Spider Mite and Rust Mite Control on Apples
November 08, 2021
Mites are a common and important pest in apple orchards in the Pacific Northwest (PNW). In the right environment, mite populations can grow exponentially and, therefore, controlling them is important.
Spider mites (Tetranychidae) and rust mites (Eriophyidae) are both pests of apples. Spider mites are small (less than 0.5 mm long) and easier to see with a magnifying glass or hand lens, but can be seen with the naked eye. Spider mites produce characteristic webbing, a common sign that spider mite populations are high in an orchard. McDaniel spider mite, two-spotted spider mite, and European red mite may all present as pests in apple orchards in the U.S. In contrast, rust mites are more elongated, but only half the length of spider mites and thus require magnification to view. They have a wedge-like shape and two pairs of legs at the front end of the body.
Both spider mites and rust mites suck plant juices, but the symptoms are different. For spider mites, characteristic symptoms are stippling on leaves and browning (as leaves age or incur significant damage). For ‘free-living’ rust mites, e.g., apple rust mites, characteristic symptoms of their feeding are leaves taking a silver or brownish cast and russeting of fruit (in response to feeding on it), and for ‘gall-forming’ rust mites, e.g., appleleaf blister mites, characteristic symptoms are blisters that are originally red, but turn light brown to black and can be found on both foliage and fruit.
Life Cycle of Spider Mite—European Red Mite
The European red mite winters in the egg stage then the larva move to leaf surfaces, generally the lower side of the leaf, to feed. As foliage becomes mature, adults and immature mites are more likely to be found on those leaves (vs. young, newly expanded leaves). First adults will appear around petal fall in apple orchards.
Control of Spider Mites in Apple Orchards
In general, hot, dry weather favors the buildup of spider mite populations (and lack of overhead irrigation and/or dust favor outbreaks of two-spotted spider mite and McDaniel spider mite).
It is important to monitor spider mite populations in orchards. At a level of 30 mites per leaf, a treatment to curb the population is recommended to maintain optimal production, though growers or consultants may have their own thresholds based on experience and sampling technique.
One means of controlling spider mite populations is through predator mite populations. They can be effective, although they require at least a low-level spider and/or rust mite population for a food source.
Regarding chemical control, a delayed-dormant mineral oil spray should be used to destroy overwintering egg populations. In apples, this application will generally provide good control through May and into June. In-season sprays from June onwards should be used to keep spider mite populations under control. Miticides that are soft on beneficials should be preferred.
Life Cycle of Rust Mite—Apple Rust Mite

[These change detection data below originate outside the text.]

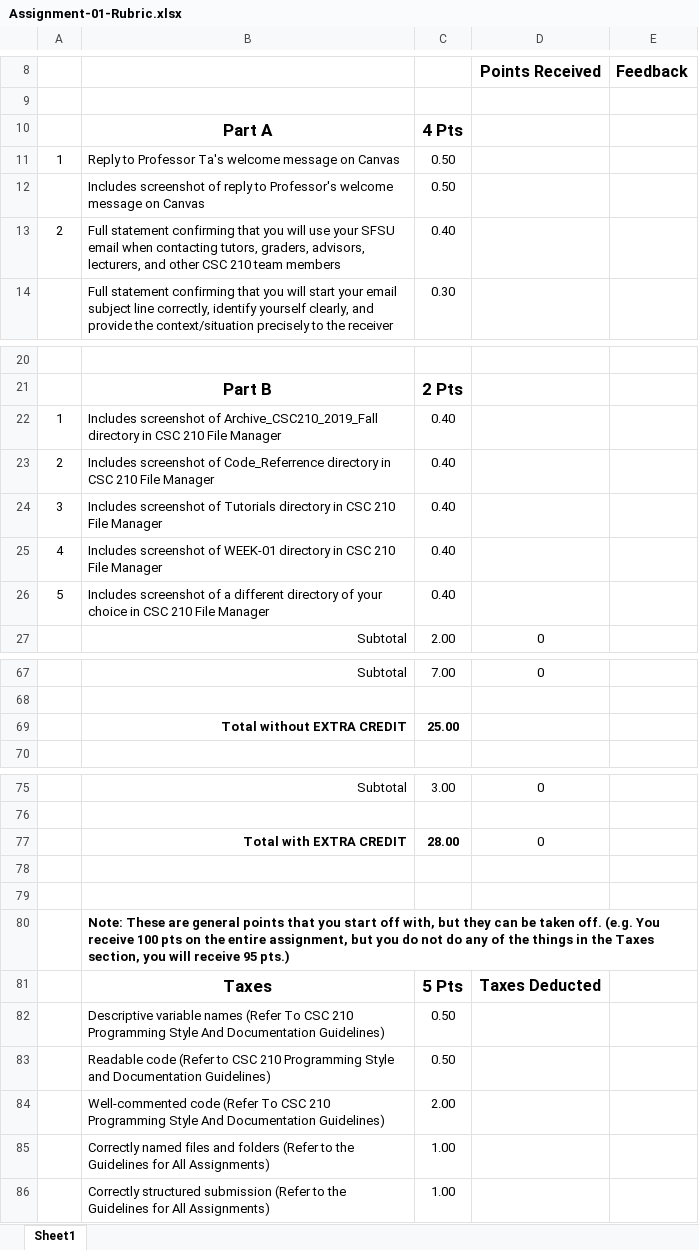
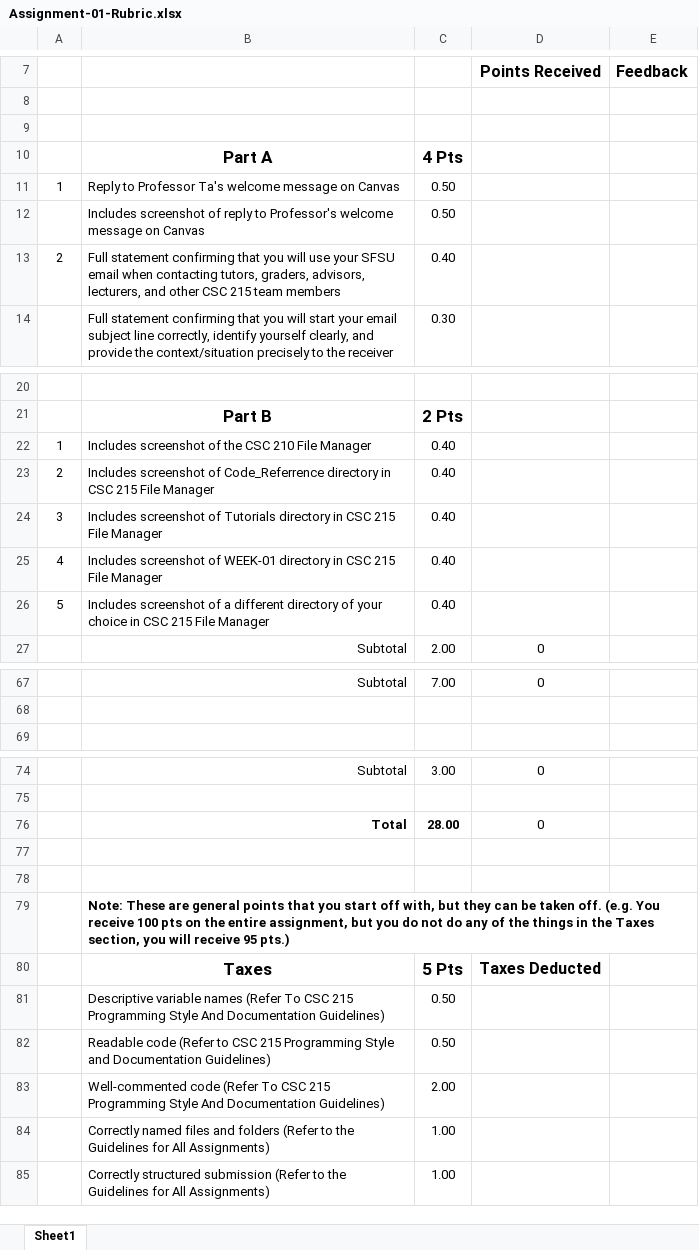
Before and after one commit to Nexumi/grader-rubrics, an Excel workbook: Assignment-01-Rubric.xlsx, sheet Sheet1, drawn as a sheet; only a part is shown, gaps mark what is left out; values as stored, in another font and other column widths than the file's, no borders; charts and pictures not drawn; removed rows and columns are numbered as before the commit, all else as after; the diff covers the shown part only; the diff names each change by its address in the sheet, - before the commit and + after, or states it on an @@ line.

```diff
--- a/Assignment-01-Rubric.xlsx (sheet Sheet1)
+++ b/Assignment-01-Rubric.xlsx (sheet Sheet1)
+row 9: (empty)
-B13: …other CSC 210 team members
+B13: …other CSC 215 team members
-B22: …screenshot of Archive_CSC210_2019_Fall directory in CSC 210…
+B22: …screenshot of the CSC 210…
-B23: …in CSC 210 File Manager
+B23: …in CSC 215 File Manager
-B24: …in CSC 210 File Manager
+B24: …in CSC 215 File Manager
-B25: …in CSC 210 File Manager
+B25: …in CSC 215 File Manager
-B26: …in CSC 210 File Manager
+B26: …in CSC 215 File Manager
-row 69:  | Total without EXTRA CREDIT | 25.00
-B76: Total with EXTRA CREDIT
+B76: Total
-B81: …To CSC 210 Programming Style…
+B81: …To CSC 215 Programming Style…
-B82: …to CSC 210 Programming Style…
+B82: …to CSC 215 Programming Style…
-B83: …To CSC 210 Programming Style…
+B83: …To CSC 215 Programming Style…
```
Also changed, not shown: 1 removed row and 2 edited cells elsewhere in this sheet, formulas that keep their value, Assignment-Canvas-Rubric.xlsx, 18 other files.
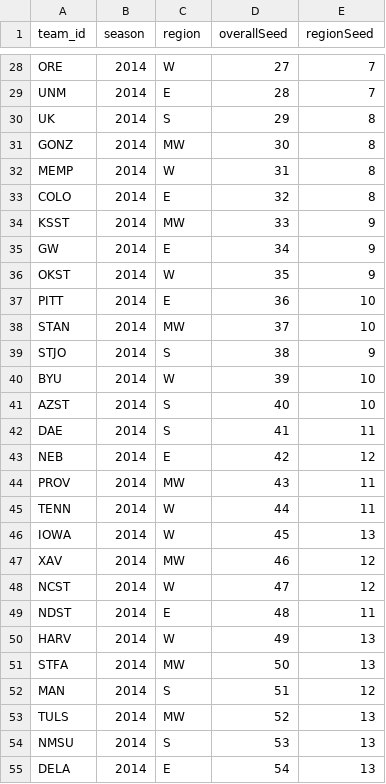
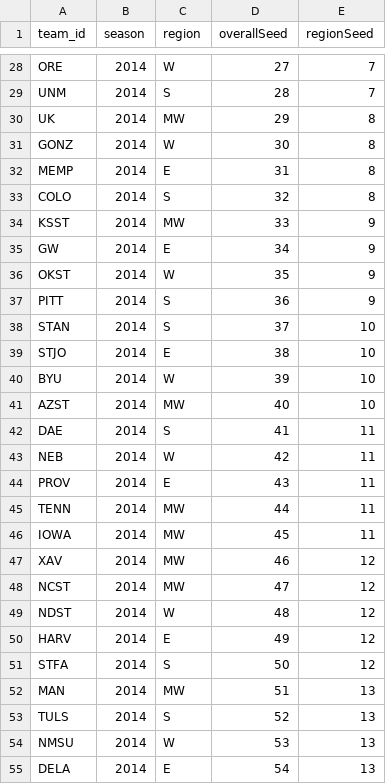
Before and after one commit to jsuggs/CollegeCrazies, a CSV file: app/data/mm/2014/teams.csv, drawn as a sheet; only a part is shown, gaps mark what is left out; the diff covers the shown part only.

Commit message:
Set the regions

```diff
--- a/app/data/mm/2014/teams.csv
+++ b/app/data/mm/2014/teams.csv
@@ -28,7 +28,7 @@
 "ORE",2014,"W",27,7
-"UNM",2014,"E",28,7
-"UK",2014,"S",29,8
-"GONZ",2014,"MW",30,8
-"MEMP",2014,"W",31,8
-"COLO",2014,"E",32,8
+"UNM",2014,"S",28,7
+"UK",2014,"MW",29,8
+"GONZ",2014,"W",30,8
+"MEMP",2014,"E",31,8
+"COLO",2014,"S",32,8
 "KSST",2014,"MW",33,9
@@ -36,20 +36,20 @@
 "OKST",2014,"W",35,9
-"PITT",2014,"E",36,10
-"STAN",2014,"MW",37,10
-"STJO",2014,"S",38,9
+"PITT",2014,"S",36,9
+"STAN",2014,"S",37,10
+"STJO",2014,"E",38,10
 "BYU",2014,"W",39,10
-"AZST",2014,"S",40,10
+"AZST",2014,"MW",40,10
 "DAE",2014,"S",41,11
-"NEB",2014,"E",42,12
-"PROV",2014,"MW",43,11
-"TENN",2014,"W",44,11
-"IOWA",2014,"W",45,13
+"NEB",2014,"W",42,11
+"PROV",2014,"E",43,11
+"TENN",2014,"MW",44,11
+"IOWA",2014,"MW",45,11
 "XAV",2014,"MW",46,12
-"NCST",2014,"W",47,12
-"NDST",2014,"E",48,11
-"HARV",2014,"W",49,13
-"STFA",2014,"MW",50,13
-"MAN",2014,"S",51,12
-"TULS",2014,"MW",52,13
-"NMSU",2014,"S",53,13
+"NCST",2014,"MW",47,12
+"NDST",2014,"W",48,12
+"HARV",2014,"E",49,12
+"STFA",2014,"S",50,12
+"MAN",2014,"MW",51,13
+"TULS",2014,"S",52,13
+"NMSU",2014,"W",53,13
 "DELA",2014,"E",54,13
```
Also changed, not shown: 27 edited cells elsewhere in this file.
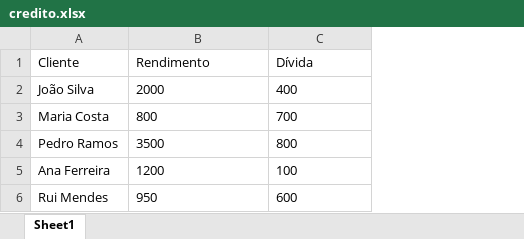
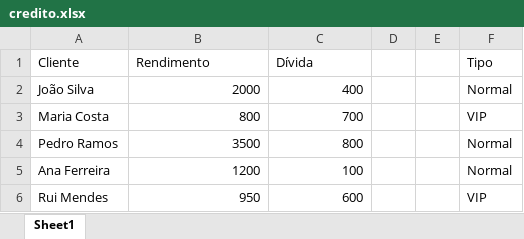
Before and after one commit to PredictThePast/trabalho_p4, an Excel workbook: credito.xlsx, sheet Sheet1, drawn as a sheet; values as stored, in another font and other column widths than the file's, no borders; the diff names each change by its address in the sheet, - before the commit and + after, or states it on an @@ line.

```diff
--- a/credito.xlsx (sheet Sheet1)
+++ b/credito.xlsx (sheet Sheet1)
+column D, empty
+column E, empty
+column F (Tipo), rows 2-6: Normal | VIP | Normal | Normal | VIP
-B2:C6 alignment: left
+B2:C6 alignment: right
```
Also changed, not shown: credito_resultado.xlsx, 1 other file.
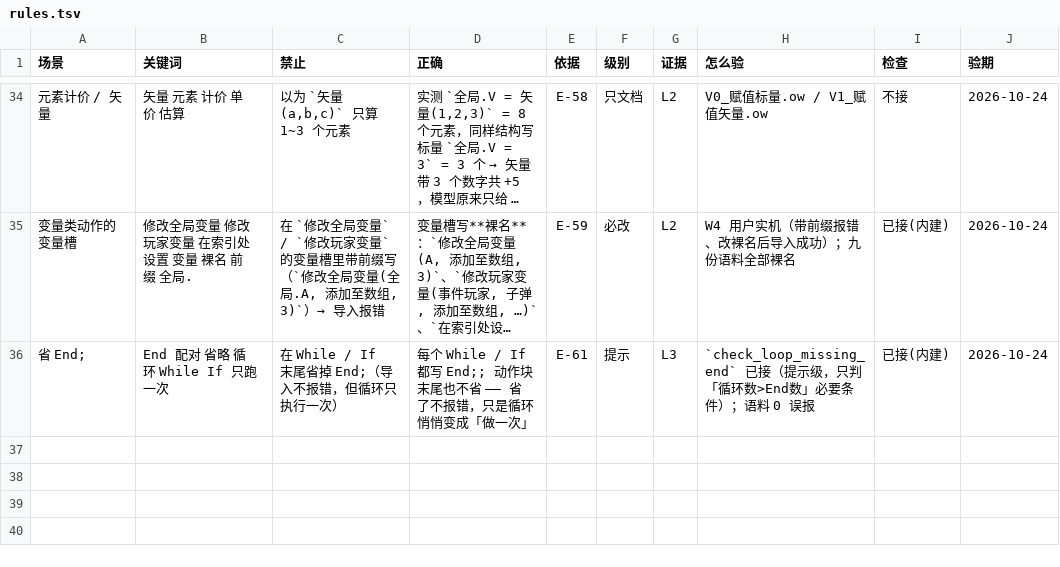
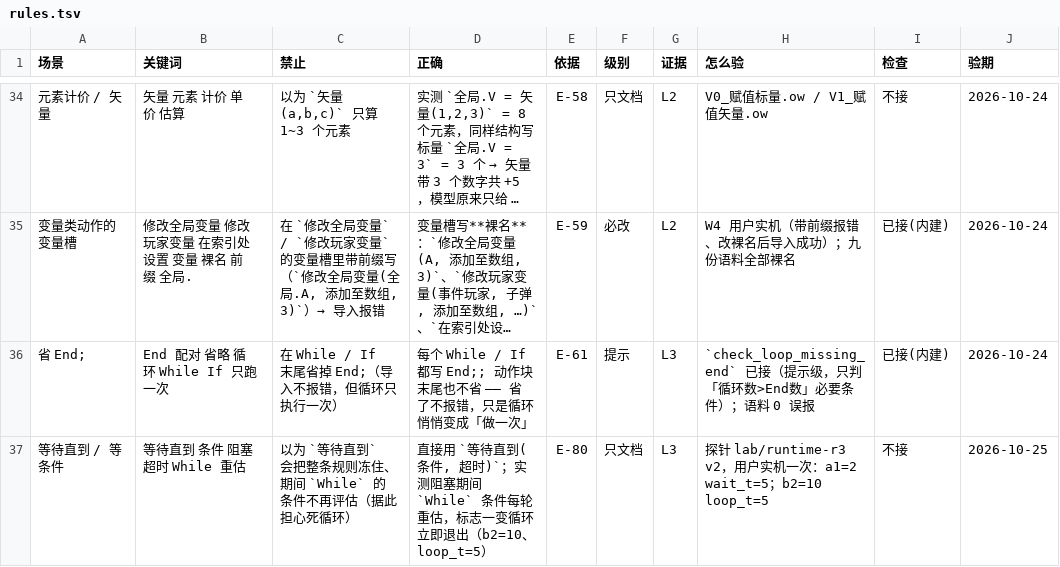
Before and after one commit to sandsand244263/overwatch-workshop-lite-skills, a TSV file: docs/rules.tsv, drawn as a sheet; only a part is shown, gaps mark what is left out; long unchanged cells end in …; the diff names each change by its address in the sheet, - before the commit and + after, or states it on an @@ line.

Commit message:
docs(runtime): 探针 r3 实测读数 —— 等待直到 阻塞/While 重估认定 L3；本地玩家读取读数全 0（机制未分离，标 L1）

```diff
--- a/docs/rules.tsv
+++ b/docs/rules.tsv
+row 37: 等待直到 / 等条件 | 等待直到 条件 阻塞 超时 While 重估 | 以为 `等待直到` 会把整条规则冻住、期间 `While` 的条件不再评估（据此担心死循环） | 直接用 `等待直到(条件, 超时)`；实测阻塞期间 `While` 条件每轮重估，标志一变循环立即退出（b2=10、loop_t=5） | E-80 | 只文档 | L3 | 探针 lab/runtime-r3 v2，用户实机一次：a1=2 wait_t=5；b2=10 loop_t=5 | 不接 | 2026-10-25
```
Also changed, not shown: 2 other files.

Apple rust mite overwinters as females in crevices on branches or twigs and under bud scales. They emerge in the spring and mostly feed on the underside of leaves as buds open in the spring. There are multiple generations through the growing season and warmer temperatures favor rapid development, although hot and dry conditions (95 oF and RH below 20%) curb the populations.
Control of Rust Mites in Apple Orchards
The presence of a large number of rust mites can be detected by the color of the leaves, and should be confirmed with a hand lens 10x or better (if a population estimate is needed, the brush leaf method should be used). They provide an important alternative food source for predatory mites, so control is typically not recommended unless populations are high in July and predatory mites are negligible to non-existent.
Blister rust mites, e.g., appleleaf rust mite, rarely infest well-managed apple orchards, however, they should be scouted and monitored if present. If necessary, treatments should be applied to control populations and applications are most effective after harvest when the mites leave the leaf blisters and move to terminal and fruit buds (where they remain exposed until buds swell in the following spring). Pre-bloom treatments can prevent damage that occurs during bloom as well. Again, miticides that are soft on beneficials should be preferred.
Recommendations: For control of mites as part of an overall IPM program in conventional and organic apple orchards:
- 1-2 gal/100 gal Tritek® (mineral oil) at delayed-dormant (1/2” green tissue) timing to destroy vulnerable spider mite eggs, and in-season as part of IPM program.
- 1-2 qt/100 gal Biomite™ for spider mite control during growing season. Do not apply with a surfactant. Biomite is easy on beneficial insects.
- 1-4 pt/100 gal BRANDT® Ecotec® Plus for spider mite or apple rust mite control during growing season, and/or blister mites post-harvest if/as needed. BRANDT Ecotec Plus is easy on beneficial insects.